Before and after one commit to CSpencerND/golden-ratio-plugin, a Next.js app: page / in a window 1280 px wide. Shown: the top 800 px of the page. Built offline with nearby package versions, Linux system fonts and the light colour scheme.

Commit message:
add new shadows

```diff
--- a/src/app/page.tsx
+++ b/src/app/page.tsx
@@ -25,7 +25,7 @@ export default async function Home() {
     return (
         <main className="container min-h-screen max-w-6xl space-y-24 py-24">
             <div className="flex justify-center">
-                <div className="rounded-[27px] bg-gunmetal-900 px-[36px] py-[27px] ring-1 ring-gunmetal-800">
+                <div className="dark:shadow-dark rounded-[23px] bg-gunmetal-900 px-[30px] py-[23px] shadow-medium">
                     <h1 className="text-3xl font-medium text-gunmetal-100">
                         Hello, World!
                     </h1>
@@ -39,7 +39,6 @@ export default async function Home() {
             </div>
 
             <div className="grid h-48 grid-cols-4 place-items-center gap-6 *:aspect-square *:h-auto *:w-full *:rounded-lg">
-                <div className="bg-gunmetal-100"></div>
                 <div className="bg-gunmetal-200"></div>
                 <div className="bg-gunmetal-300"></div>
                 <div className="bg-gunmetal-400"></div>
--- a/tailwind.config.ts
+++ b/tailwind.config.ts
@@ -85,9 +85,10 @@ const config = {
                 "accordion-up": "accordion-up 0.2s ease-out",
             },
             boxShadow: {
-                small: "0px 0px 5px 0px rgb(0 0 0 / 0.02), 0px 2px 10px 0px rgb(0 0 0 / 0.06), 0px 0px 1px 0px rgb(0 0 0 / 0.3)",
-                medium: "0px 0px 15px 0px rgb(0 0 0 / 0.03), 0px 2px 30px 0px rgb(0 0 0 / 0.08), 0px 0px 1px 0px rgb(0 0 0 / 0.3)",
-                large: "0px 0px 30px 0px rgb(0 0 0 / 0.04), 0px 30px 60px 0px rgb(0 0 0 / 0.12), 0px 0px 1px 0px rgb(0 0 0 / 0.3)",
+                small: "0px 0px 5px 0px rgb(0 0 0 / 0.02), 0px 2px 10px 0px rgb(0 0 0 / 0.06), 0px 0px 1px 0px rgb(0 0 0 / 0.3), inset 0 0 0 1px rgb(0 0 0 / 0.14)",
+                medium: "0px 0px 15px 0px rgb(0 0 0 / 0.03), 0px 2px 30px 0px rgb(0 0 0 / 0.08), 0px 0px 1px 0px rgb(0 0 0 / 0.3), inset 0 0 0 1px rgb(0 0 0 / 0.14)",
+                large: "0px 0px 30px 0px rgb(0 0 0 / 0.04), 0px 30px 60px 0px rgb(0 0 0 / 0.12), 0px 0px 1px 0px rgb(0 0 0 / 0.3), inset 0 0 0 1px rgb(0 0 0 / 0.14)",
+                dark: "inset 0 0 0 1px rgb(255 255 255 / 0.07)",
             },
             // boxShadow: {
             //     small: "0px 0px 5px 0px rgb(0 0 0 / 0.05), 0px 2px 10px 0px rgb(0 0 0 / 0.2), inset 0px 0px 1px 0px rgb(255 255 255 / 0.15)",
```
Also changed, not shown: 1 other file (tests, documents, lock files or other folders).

========

- **Exercise**: Only lines containing the string "page" are needed. Pull each of them out of the records above.

- **Worked solution**:
Before and after one commit to CSpencerND/golden-ratio-plugin, a Next.js app: page / in a window 1280 px wide. Shown: the top 800 px of the page. Built offline with nearby package versions, Linux system fonts and the light colour scheme.
--- a/src/app/page.tsx
+++ b/src/app/page.tsx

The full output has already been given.